Instruments in the Redeemer’s Hands: How to Help Others Change by Paul David Tripp is a twelve–lesson guide to being used by Christ to help others. The study guide walks participants through a biblical model of personal ministry (Love, Know, Speak, Do). Participants are encouraged that even though they are in need of change themselves, the Spirit can and will use them as instruments of change in the lives of others. The goal of this curriculum is that people would learn to give and receive biblical help that doesn’t only change and help them, but also changes the culture of their church and surrounding community.
The study and facilitator guide have been used all over the world to help participants become God’s instruments of comfort, encouragement, conviction, and change in the lives of those around them. Participants and leaders will also benefit from the extra material and reinforcement of concepts contained in the book, Instruments in the Redeemer’s Hands: People in Need of Change Helping People in Need of Change, also authored by Paul David Tripp.
Who Is This Product for?
The Instruments in the Redeemer’s Hands course is designed to be used in churches, small groups, ministries, and individual discipling to help participants examine the underlying issues that make change difficult and to understand how to go to Christ for the change they desire. It is suitable for laypeople and ministry and counseling professionals.
How to Use this Product:

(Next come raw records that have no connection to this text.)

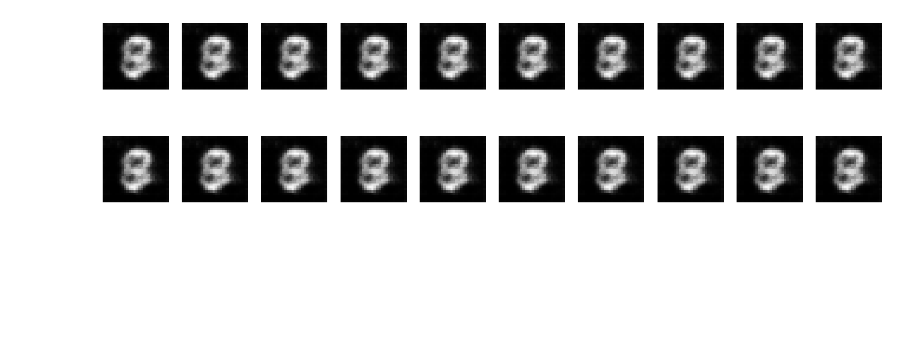
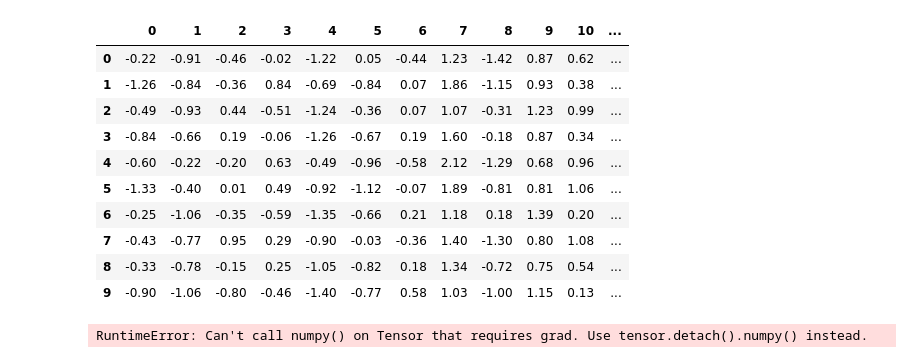
Before and after one commit to gabrielpetersson/simple-variational-auto-encoder, a Jupyter notebook: variational_auto_encoder_1.ipynb, the cells around one changed output. Cells and saved outputs as stored; diff of their text form; code cells hidden in the pictures; blank space fills up the shorter version.

```diff
--- a/variational_auto_encoder_1.ipynb
+++ b/variational_auto_encoder_1.ipynb
@@ -251,17 +251,35 @@ Epoch [5/10], Training Loss: 9671.2664, Validation Loss: 9180.5832
 ... (11 outputs left out)
-# %%
-model.eval()
-with torch.no_grad():
-    images, _ = next(iter(test_loader))
-    image = images[0]
-    encoded = self.encoder(x)
-    mu = model.fc_mu(encoded)       # Mean of the latent space
-    logvar = self.fc_logvar(encoded)  # Log-variance of the latent space
-    z = self.reparameterize(mu, logvar)  # Sample from the latent space
-    decoded = self.decoder(z)      # Decode the sampled latent vector
-
-    random_inputs = torch.zeros(10, bottleneck).to("cuda")
-    outputs = model.decoder(random_inputs)
-    show_images(outputs[:10], outputs[:10])
-# %% [output]
-[figure, removed]
+# %%
+import pandas as pd
+zs = []
+
+for i in range(10):
+  model.eval()
+  with torch.no_grad():
+      images, _ = next(iter(test_loader))
+      image = images[0].to("cuda").view(1,1,28,28)
+      decoded, encoded, _, _ = model(image)
+      #show_images(image[:1], decoded)
+      zs.append([round(x, 2) for x in encoded.tolist()[0]])
+
+pd.DataFrame(zs)
+
+# the digit 7 has very similar activations on col index 9 12 14
+# %% [output]
+|  | 0 | 1 | 2 | 3 | 4 | 5 | 6 | 7 | 8 | 9 | 10 | ... |
+| 0 | -0.22 | -0.91 | -0.46 | -0.02 | -1.22 | 0.05 | -0.44 | 1.23 | -1.42 | 0.87 | 0.62 | ... |
+| 1 | -1.26 | -0.84 | -0.36 | 0.84 | -0.69 | -0.84 | 0.07 | 1.86 | -1.15 | 0.93 | 0.38 | ... |
+| 2 | -0.49 | -0.93 | 0.44 | -0.51 | -1.24 | -0.36 | 0.07 | 1.07 | -0.31 | 1.23 | 0.99 | ... |
+| 3 | -0.84 | -0.66 | 0.19 | -0.06 | -1.26 | -0.67 | 0.19 | 1.60 | -0.18 | 0.87 | 0.34 | ... |
+| 4 | -0.60 | -0.22 | -0.20 | 0.63 | -0.49 | -0.96 | -0.58 | 2.12 | -1.29 | 0.68 | 0.96 | ... |
+| 5 | -1.33 | -0.40 | 0.01 | 0.49 | -0.92 | -1.12 | -0.07 | 1.89 | -0.81 | 0.81 | 1.06 | ... |
+| 6 | -0.25 | -1.06 | -0.35 | -0.59 | -1.35 | -0.66 | 0.21 | 1.18 | 0.18 | 1.39 | 0.20 | ... |
+| 7 | -0.43 | -0.77 | 0.95 | 0.29 | -0.90 | -0.03 | -0.36 | 1.40 | -1.30 | 0.80 | 1.08 | ... |
+| 8 | -0.33 | -0.78 | -0.15 | 0.25 | -1.05 | -0.82 | 0.18 | 1.34 | -0.72 | 0.75 | 0.54 | ... |
+| 9 | -0.90 | -1.06 | -0.80 | -0.46 | -1.40 | -0.77 | 0.58 | 1.03 | -1.00 | 1.15 | 0.13 | ... |
+# %%
+random_inputs = torch.zeros(10, bottleneck).to("cuda")
+outputs = model.decoder(random_inputs)
+show_images(outputs[:10], outputs[:10])
+# %% [output]
+RuntimeError: Can't call numpy() on Tensor that requires grad. Use tensor.detach().numpy() instead.
```
Also changed, not shown: parts of 3 cells of this notebook.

Each lesson is formatted to last 90 minutes and contains the following sections:
- Homework Discussion. Each lesson begins with a discussion of the Make It Real homework assignment from the previous lesson. As participants share the ways they are being changed by the material, they experience change as a ‘community project’.

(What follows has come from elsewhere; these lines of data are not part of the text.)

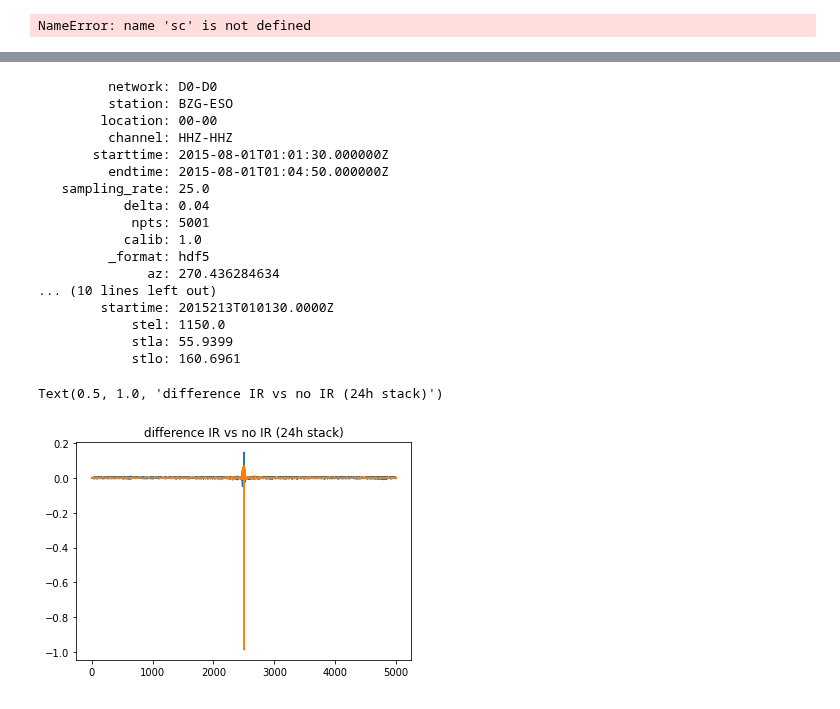
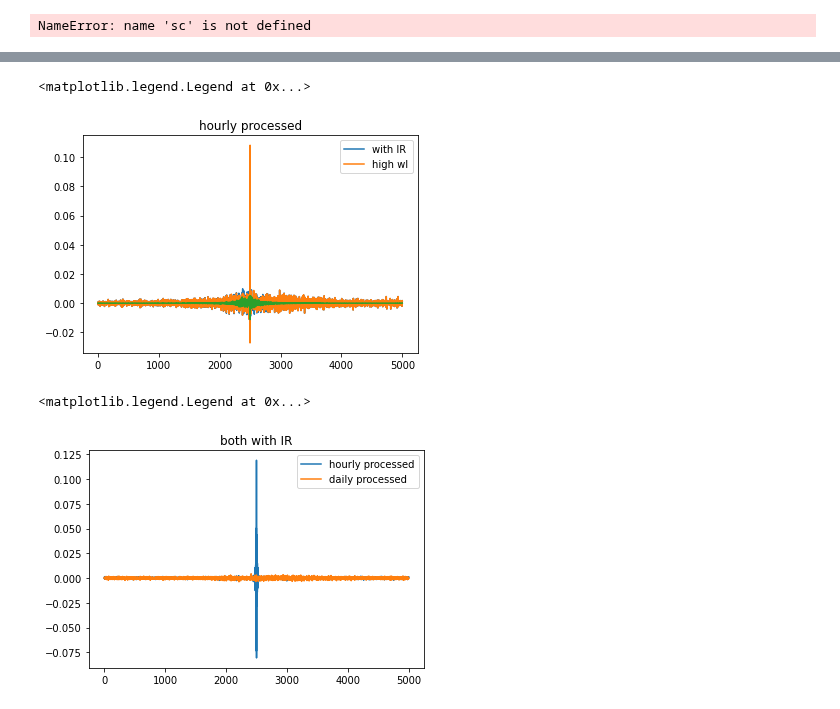
Before and after one commit to PeterMakus/SeisMIC, a Jupyter notebook: testnb.ipynb, the cells around one changed output, grey strips where cells are left out. Saved outputs shown, nothing was run; the diff lists cells and outputs as text; code cells hidden in the pictures.

```diff
--- a/testnb.ipynb
+++ b/testnb.ipynb
@@ -105,47 +105,59 @@ Text(0.5, 1.0, 'difference IR vs no IR (24h stack)')
 # %%
 
 import matplotlib.pyplot as plt
 import numpy as np
 from miic3.db.corr_hdf5 import CorrelationDataBase
-with CorrelationDataBase('/home/pm/Documents/PhD/testdata/corr/D0-D0.BZG-ESO.h5') as cdb:
-    cst = cdb.get_data('D0-D0', 'BZG-ESO',channel='HHZ-HHZ', tag='subdivision')
+with CorrelationDataBase('/home/pm/Documents/PhD/testdata/corr_dailypp/D0-D0.BZG-ESO.h5') as cdb:
+    cst = cdb.get_data('D0-D0', 'BZG-ESO',channel='HHZ-HHZ', tag='recombined')
 # Same data but with IR
-with CorrelationDataBase('/home/pm/Documents/PhD/testdata/corr_wir/D0-D0.BZG-ESO.h5') as cdb:
-    cstwir = cdb.get_data('D0-D0', 'BZG-ESO',channel='HHZ-HHZ', tag='subdivision')
+with CorrelationDataBase('/home/pm/Documents/PhD/testdata/corr_dailypp_lowwl/D0-D0.BZG-ESO.h5') as cdb:
+    cstwir = cdb.get_data('D0-D0', 'BZG-ESO',channel='HHZ-HHZ', tag='recombined')
 import matplotlib.pyplot as plt
 #print(cst[1].stats)
 l = []
 for tr in cst:
     l.append(tr.data)
 noIR_mean = np.sum(l, axis=0)
-print(cst[1].stats)
-plt.plot(cstwir[0].data)
-plt.plot(cst[0].data)
-#plt.plot(cst[1].data-A[1,])
+#print(cst[1].stats)
+plt.plot(cstwir[1].data)
+plt.plot(cst[1].data)
+plt.plot(cstwir[1].data-cst[1].data)
 #plt.plot(noIR_mean)
 #plt.plot(A.sum(axis=0))
 #plt.plot((A.sum(axis=0)-noIR_mean))
-plt.title('difference IR vs no IR (24h stack)')
-#plt.title('Daily Stacks')
-#plt.legend(['With IR (old miic)', 'IR removed (new miic)'])
+#plt.title('difference IR vs no IR (24h stack)')
+plt.title('hourly processed')
+plt.legend(['with IR','high wl'])
 #cst[2].plot()
 # %% [output]
-         network: D0-D0
-         station: BZG-ESO
-        location: 00-00
-         channel: HHZ-HHZ
-       starttime: 2015-08-01T01:01:30.000000Z
-         endtime: 2015-08-01T01:04:50.000000Z
-   sampling_rate: 25.0
-           delta: 0.04
-            npts: 5001
-           calib: 1.0
-         _format: hdf5
-              az: 270.436284634
-... (10 lines left out)
-        startime: 2015213T010130.0000Z
-            stel: 1150.0
-            stla: 55.9399
-            stlo: 160.6961
+<matplotlib.legend.Legend at 0x...>
-Text(0.5, 1.0, 'difference IR vs no IR (24h stack)')
-[figure, old version]
+[figure, new version]
+# %%
+import matplotlib.pyplot as plt
+import numpy as np
+from miic3.db.corr_hdf5 import CorrelationDataBase
+with CorrelationDataBase('/home/pm/Documents/PhD/testdata/corr_wir/D0-D0.BZG-ESO.h5') as cdb:
+    cst = cdb.get_data('D0-D0', 'BZG-ESO',channel='HHZ-HHZ', tag='recombined')
+# Same data but with IR
+with CorrelationDataBase('/home/pm/Documents/PhD/testdata/corr_dailypp_wir/D0-D0.BZG-ESO.h5') as cdb:
+    cstwir = cdb.get_data('D0-D0', 'BZG-ESO',channel='HHZ-HHZ', tag='recombined')
+import matplotlib.pyplot as plt
+#print(cst[1].stats)
+l = []
+for tr in cst:
+    l.append(tr.data)
+noIR_mean = np.sum(l, axis=0)
+plt.plot(cst[1].data)
+plt.plot(cstwir[1].data)
+
+#plt.plot(cst[1].data-A[1,])
+#plt.plot(noIR_mean)
+#plt.plot(A.sum(axis=0))
+#plt.plot((A.sum(axis=0)-noIR_mean))
+plt.title('both with IR')
+#plt.title('Daily Stacks')
+plt.legend(['hourly processed','daily processed'])
+#cst[2].plot()
+# %% [output]
+<matplotlib.legend.Legend at 0x...>
+[figure, added]
```
Also changed, not shown: parts of 5 cells of this notebook, 13 other files.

- Review. The review at the beginning of each lesson reinforces the connections in the truths that have been presented and shows how the new lesson fits into the curriculum as a whole.

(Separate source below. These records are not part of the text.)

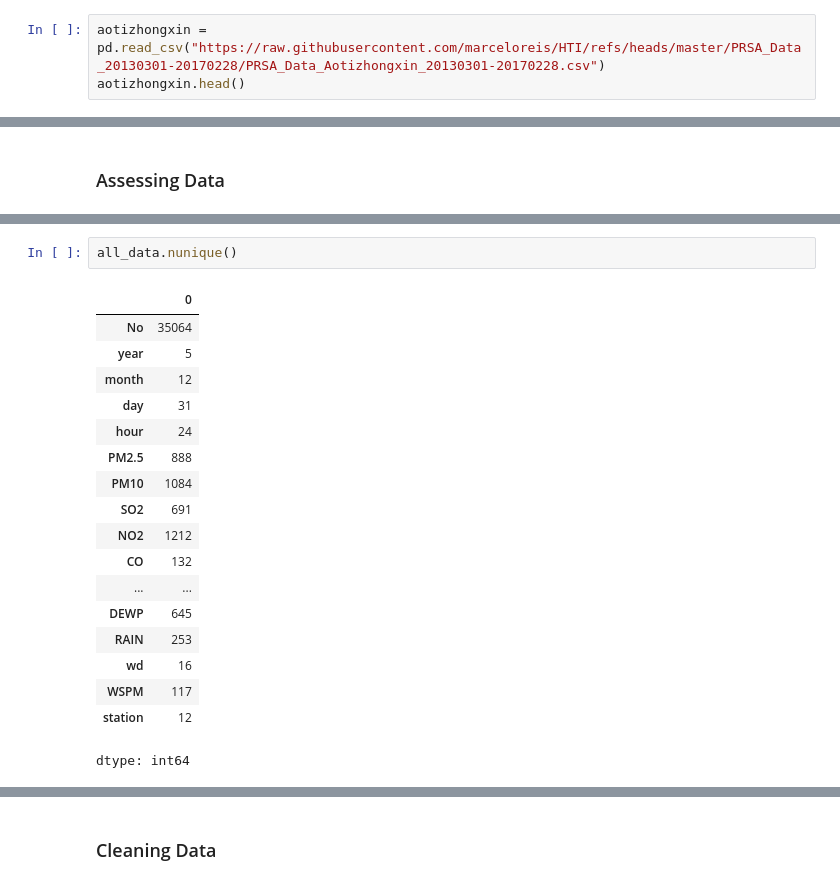
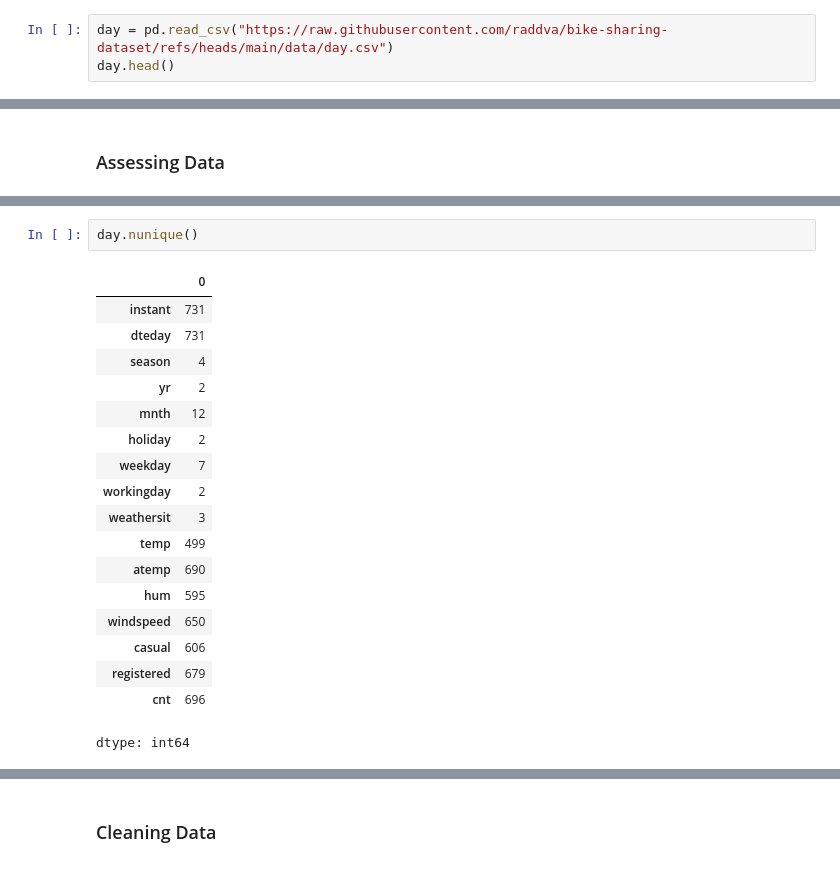
Before and after one commit to raddva/bike-sharing-dataset, a Jupyter notebook: notebook.ipynb, the cells around one changed output, grey strips where cells are left out. Cells and saved outputs as stored; diff of their text form.

```diff
--- a/notebook.ipynb
+++ b/notebook.ipynb
@@ -22,6 +22,6 @@ import seaborn as sns
 # %% [markdown]
 ### Gathering Data
 # %%
-aotizhongxin = pd.read_csv("https://raw.githubusercontent.com/marceloreis/HTI/refs/heads/master/PRSA_Data_20130301-20170228/PRSA_Data_Aotizhongxin_20130301-20170228.csv")
-aotizhongxin.head()
+day = pd.read_csv("https://raw.githubusercontent.com/raddva/bike-sharing-dataset/refs/heads/main/data/day.csv")
+day.head()
 # %% [output]
@@ -194,21 +83,21 @@ all_data.describe()
 # %%
-all_data.nunique()
+day.nunique()
 # %% [output]
 |  | 0 |
-| No | 35064 |
-| year | 5 |
-| month | 12 |
-| day | 31 |
-| hour | 24 |
-| PM2.5 | 888 |
-| PM10 | 1084 |
-| SO2 | 691 |
-| NO2 | 1212 |
-| CO | 132 |
-| ... | ... |
-| DEWP | 645 |
-| RAIN | 253 |
-| wd | 16 |
-| WSPM | 117 |
-| station | 12 |
+| instant | 731 |
+| dteday | 731 |
+| season | 4 |
+| yr | 2 |
+| mnth | 12 |
+| holiday | 2 |
+| weekday | 7 |
+| workingday | 2 |
+| weathersit | 3 |
+| temp | 499 |
+| atemp | 690 |
+| hum | 595 |
+| windspeed | 650 |
+| casual | 606 |
+| registered | 679 |
+| cnt | 696 |
 dtype: int64
```
Also changed, not shown: parts of 44 cells of this notebook.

- CPR. Each lesson has three points of focus and application. C stands for the central point that the participants need to understand and master. P stands for the way the central point of the lesson applies to the participant’s personal life. R stands for the way these concepts set the agenda for the participant’s relationships and ministry.
- Small Groups. If you have a group larger than twelve, create small groups. These groups will remain together for the duration of the curriculum and will be the primary groups in which discussion and personal sharing take place. Ideal groups for this program are between eight and ten people. Ask someone within each group to serve as a facilitator, whose role is to encourage participants to share, to keep the group on task, and to watch the time.
- Lesson Content. The main body of each lesson is built around key passages of Scripture. Encourage participants to take the time to read every passage mentioned in their study guide. Have extra Bibles available for those who may not have brought their own.
- Illustrations. From time to time the leader will be asked to supply an illustration to support or apply a concept from the lesson, although in many cases we have also supplied an illustration. Still, the most effective illustrations emerge from your own life.
- Group Discussion. A meaningful discussion requires preparation on your part. Establish in advance your goal for each discussion.
- The Big Question. Near the end of each lesson you will find ‘The Big Question’. This question is designed to help participants take the core teaching of the lesson and use it to examine themselves, their situations, and their Lord.
- Expanded CPR. At the end of each lesson, the single statement CPR from the beginning of the lesson is expanded to three statements under each category. Begin each lesson Review with a careful examination of the lesson’s CPR statement, helping your students to grapple with the theological, personal, and relational implications of what they have been studying. For example, when reviewing lesson 8, begin by reading together the CPR statements for lesson 8 found before the Make It Real section. As you give attention to the CPR statements at the beginning and end of each lesson, you are bracketing the lesson content with very direct, practical, and personal application.
- Make It Real (homework). At the end of every lesson, briefly scan the section and point to one or two questions that illustrate the value in completing the assignment. Most of the homework is Personal Ministry Opportunity. Participants will be asked to pick a ministry opportunity in their lives and use what they are learning to become an instrument of change in the life of another. The Make It Real assignments are intended to give participants an opportunity to be discipled by you and by the Lord, who gives each lesson hope.
The Instrument in the Redeemer’s Hands materials (book and curriculum) are the second of CCEF’s three core series about gospel–centered change. The first part of the series is the How People Change book, small group resource, and seminar (DVD) by Paul David Tripp and Timothy S. Lane. The third part of the series is the book Relationships: A Mess Worth Making and the small group resource Change and Your Relationships: A Mess Worth Making both by Lane and Tripp. Each course is designed to give pastors, counselors, and ministry leaders a biblical, Christ–centered, and user–friendly tool to equip laypeople to grow in grace.
The three courses together answer three fundamental questions: Why do people do the things they do? How does lasting change take place in a person? How can God use me in someone’s life to help them grow?
Although each of these series stand alone, it can be helpful to go through them in order – beginning with How People Change, then Instruments in the Redeemer’s Hands, and ending with Relationships: A Mess Worth Making.